Business banking attacks on the rise
Consider that in a single month this past August, no less than the FDIC, NACHA (the Electronic Payments Association), the Financial Services Information Sharing and Analysis Center (FS-ISAC) and IT advisory firm Gartner all published alerts about rising Internet threats to business banking.
The following month, the Senate Committee on Homeland Security and Governmental Affairs held a special hearing to discuss cybercriminals targeting small- and medium- sized businesses. New protective cybersecurity legislation has been introduced. Reports of victimised businesses continue to inundate the media into 2010, with several companies even sueing their banks.
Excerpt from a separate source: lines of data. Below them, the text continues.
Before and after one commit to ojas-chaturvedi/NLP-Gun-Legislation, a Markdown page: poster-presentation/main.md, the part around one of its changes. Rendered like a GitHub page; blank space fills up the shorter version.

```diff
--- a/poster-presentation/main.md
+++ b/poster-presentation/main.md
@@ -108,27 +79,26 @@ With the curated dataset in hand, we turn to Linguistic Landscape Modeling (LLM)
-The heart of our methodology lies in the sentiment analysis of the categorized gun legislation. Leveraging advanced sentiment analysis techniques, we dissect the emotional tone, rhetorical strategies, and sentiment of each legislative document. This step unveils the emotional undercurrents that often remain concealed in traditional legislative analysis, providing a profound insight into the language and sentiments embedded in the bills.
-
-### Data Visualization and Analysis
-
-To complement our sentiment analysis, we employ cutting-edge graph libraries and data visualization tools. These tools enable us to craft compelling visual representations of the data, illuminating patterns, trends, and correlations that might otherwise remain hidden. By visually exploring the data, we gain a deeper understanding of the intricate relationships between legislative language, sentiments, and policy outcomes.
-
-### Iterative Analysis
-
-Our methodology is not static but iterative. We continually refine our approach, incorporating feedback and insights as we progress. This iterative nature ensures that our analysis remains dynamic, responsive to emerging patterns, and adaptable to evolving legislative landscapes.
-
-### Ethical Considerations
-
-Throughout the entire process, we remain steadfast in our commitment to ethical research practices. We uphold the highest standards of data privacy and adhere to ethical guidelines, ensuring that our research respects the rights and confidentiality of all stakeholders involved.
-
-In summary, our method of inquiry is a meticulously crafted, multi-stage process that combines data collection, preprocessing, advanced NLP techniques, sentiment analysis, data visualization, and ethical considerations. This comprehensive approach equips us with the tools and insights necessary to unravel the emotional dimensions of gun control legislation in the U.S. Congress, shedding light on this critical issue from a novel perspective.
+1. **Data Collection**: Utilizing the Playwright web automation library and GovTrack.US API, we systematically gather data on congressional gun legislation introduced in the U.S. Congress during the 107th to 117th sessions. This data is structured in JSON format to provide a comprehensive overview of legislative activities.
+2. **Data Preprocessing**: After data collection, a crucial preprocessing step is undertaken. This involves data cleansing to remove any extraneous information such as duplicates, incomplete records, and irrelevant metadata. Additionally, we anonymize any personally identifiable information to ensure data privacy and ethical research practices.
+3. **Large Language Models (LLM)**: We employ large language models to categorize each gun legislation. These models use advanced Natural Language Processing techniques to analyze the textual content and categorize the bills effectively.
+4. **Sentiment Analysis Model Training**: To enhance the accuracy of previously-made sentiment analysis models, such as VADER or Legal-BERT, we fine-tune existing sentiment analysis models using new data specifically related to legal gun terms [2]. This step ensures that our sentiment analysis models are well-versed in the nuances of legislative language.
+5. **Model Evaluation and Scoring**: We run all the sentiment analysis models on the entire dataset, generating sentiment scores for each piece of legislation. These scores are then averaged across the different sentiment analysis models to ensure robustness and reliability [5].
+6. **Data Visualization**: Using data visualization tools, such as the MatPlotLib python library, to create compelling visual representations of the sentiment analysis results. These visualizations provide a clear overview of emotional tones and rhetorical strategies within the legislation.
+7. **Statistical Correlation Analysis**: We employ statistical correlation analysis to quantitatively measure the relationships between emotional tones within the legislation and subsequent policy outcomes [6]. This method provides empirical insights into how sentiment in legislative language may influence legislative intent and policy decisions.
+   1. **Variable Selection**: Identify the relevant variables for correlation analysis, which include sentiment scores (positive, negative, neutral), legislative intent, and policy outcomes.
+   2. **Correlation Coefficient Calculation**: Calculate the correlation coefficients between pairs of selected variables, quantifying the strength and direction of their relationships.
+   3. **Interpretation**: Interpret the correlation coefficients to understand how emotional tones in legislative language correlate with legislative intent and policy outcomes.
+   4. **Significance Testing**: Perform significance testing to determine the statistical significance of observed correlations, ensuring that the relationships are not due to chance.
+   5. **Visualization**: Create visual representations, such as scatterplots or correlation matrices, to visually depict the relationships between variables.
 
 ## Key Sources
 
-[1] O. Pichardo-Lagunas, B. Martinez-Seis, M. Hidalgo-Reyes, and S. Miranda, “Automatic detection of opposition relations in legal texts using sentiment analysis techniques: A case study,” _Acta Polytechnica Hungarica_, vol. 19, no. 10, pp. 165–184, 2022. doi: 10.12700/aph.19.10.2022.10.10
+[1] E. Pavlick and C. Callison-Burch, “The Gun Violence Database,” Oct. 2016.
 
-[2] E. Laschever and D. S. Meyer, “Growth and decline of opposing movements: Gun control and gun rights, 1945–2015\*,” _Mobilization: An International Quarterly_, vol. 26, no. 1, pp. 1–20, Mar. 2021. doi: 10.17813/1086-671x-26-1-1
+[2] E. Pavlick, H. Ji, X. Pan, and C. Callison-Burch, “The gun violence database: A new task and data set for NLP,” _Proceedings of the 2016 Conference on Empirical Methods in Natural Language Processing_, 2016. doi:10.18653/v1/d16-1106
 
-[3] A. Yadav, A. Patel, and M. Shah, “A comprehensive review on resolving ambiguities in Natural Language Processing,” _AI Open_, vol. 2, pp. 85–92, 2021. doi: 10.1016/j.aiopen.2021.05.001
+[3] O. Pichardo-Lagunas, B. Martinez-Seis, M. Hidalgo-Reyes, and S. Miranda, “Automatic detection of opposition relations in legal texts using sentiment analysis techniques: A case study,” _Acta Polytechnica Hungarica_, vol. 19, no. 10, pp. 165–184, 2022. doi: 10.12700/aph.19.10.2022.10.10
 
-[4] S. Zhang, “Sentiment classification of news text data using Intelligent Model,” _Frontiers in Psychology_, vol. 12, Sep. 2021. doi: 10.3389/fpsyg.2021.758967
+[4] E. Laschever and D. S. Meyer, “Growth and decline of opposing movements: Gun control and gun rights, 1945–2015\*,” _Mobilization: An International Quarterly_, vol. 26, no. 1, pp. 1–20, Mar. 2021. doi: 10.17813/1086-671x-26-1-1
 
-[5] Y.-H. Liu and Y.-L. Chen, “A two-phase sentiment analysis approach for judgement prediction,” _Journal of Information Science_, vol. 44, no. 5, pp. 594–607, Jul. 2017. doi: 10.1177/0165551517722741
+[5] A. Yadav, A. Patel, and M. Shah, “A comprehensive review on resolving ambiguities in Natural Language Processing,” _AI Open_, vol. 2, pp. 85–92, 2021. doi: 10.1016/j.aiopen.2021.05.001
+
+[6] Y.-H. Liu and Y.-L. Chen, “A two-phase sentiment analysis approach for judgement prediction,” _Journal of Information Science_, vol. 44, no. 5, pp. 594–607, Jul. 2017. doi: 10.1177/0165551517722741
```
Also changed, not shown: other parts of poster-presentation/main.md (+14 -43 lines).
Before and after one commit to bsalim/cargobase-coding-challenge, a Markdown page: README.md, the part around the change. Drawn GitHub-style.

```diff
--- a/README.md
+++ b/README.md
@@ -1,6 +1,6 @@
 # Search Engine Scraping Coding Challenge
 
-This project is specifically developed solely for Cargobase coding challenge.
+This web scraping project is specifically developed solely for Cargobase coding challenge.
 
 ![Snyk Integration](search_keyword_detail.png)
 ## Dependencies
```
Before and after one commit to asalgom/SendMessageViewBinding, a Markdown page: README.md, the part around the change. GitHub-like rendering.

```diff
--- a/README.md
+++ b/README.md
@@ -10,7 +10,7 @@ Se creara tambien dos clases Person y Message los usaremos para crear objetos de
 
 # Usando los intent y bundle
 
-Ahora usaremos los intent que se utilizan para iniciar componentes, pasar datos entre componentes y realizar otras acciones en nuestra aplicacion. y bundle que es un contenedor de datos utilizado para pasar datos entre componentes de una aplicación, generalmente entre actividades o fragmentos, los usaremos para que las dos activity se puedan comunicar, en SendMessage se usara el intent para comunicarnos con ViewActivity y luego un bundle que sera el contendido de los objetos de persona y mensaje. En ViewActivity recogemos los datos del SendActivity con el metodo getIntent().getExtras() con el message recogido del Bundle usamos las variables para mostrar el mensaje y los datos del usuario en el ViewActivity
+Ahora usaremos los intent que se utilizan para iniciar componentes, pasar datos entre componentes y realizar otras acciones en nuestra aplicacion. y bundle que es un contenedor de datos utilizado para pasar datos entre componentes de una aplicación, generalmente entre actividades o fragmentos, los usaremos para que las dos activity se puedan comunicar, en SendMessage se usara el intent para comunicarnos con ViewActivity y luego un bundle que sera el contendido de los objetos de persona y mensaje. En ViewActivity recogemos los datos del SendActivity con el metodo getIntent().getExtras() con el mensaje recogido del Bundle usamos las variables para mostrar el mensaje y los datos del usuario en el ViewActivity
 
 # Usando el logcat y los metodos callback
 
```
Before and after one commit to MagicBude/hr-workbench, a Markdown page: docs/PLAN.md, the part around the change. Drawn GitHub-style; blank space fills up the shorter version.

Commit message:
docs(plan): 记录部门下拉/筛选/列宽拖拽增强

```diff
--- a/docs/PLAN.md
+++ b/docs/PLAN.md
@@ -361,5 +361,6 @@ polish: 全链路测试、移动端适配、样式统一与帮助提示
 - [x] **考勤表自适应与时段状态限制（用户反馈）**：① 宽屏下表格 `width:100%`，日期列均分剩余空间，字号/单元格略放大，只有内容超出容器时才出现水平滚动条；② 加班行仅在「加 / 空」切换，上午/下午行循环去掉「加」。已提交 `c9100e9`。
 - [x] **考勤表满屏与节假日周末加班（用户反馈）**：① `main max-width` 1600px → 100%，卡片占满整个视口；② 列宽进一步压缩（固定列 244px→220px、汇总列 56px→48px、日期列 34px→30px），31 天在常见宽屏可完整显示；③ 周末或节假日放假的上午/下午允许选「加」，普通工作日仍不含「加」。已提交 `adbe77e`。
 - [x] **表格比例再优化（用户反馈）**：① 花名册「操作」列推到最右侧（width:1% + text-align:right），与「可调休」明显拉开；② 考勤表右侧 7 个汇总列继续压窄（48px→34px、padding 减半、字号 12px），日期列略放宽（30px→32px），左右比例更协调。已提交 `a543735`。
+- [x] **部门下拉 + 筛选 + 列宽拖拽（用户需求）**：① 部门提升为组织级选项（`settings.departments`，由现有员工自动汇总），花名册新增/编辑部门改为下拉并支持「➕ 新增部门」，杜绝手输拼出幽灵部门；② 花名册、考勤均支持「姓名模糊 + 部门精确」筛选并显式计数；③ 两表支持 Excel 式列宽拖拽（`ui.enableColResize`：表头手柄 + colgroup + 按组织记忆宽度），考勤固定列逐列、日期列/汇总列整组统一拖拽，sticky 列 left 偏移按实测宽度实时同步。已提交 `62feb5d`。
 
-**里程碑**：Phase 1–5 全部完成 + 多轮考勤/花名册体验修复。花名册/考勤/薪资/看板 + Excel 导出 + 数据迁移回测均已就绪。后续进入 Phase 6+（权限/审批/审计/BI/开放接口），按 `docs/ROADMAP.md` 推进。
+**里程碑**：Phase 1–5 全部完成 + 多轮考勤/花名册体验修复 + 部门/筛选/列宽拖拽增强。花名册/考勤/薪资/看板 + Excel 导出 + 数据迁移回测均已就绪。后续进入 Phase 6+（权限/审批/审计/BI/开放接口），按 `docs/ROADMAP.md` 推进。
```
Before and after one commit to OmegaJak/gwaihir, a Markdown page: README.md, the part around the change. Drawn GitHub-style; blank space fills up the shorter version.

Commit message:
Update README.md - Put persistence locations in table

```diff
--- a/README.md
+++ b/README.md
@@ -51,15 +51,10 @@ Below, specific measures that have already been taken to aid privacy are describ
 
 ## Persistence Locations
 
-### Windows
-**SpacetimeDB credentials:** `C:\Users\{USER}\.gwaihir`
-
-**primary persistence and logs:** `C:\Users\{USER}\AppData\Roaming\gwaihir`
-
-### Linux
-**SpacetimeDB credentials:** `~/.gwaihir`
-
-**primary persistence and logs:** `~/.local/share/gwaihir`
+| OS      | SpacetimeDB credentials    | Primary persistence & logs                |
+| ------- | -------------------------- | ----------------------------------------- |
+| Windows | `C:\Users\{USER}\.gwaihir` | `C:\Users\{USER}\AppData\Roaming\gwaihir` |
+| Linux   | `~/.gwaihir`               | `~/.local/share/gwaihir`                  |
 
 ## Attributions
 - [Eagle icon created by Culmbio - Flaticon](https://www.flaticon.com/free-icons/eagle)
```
The losses are substantial. The Washington Post reported that recent victims include a school district that lost $700,000 and an electronics testing firm that lost $100,000. One of Guardian Analytics' customers recently intercepted an attempted ACH transfer of $800,000 for a business banking customer in a scheme involving more than 80 smaller transactions arranged to be sent to unwitting mules. For many small- to medium-sized businesses, these types of losses are catastrophic and can potentially mark the beginning of the end if banks refuse to reimburse them.
Cyberfraud schemes becoming highly sophisticated
Cybercriminal activity is constantly evolving to capitalise on new profit streams. In the case of business banking, by stealing in amounts under $10,000 from business accounts, online fraudsters have managed to avoid triggering traditional fraud alerts. The malware used to initially gain access to accounts is often so well written that the connection comes from an authorised and authenticated computer—a legitimate computer and session that has been hijacked—circumventing even token-based authentication. The money is then transferred to "money mules," often recruited over Internet job boards, who unwittingly help fraudsters all the while they work for a legitimate company.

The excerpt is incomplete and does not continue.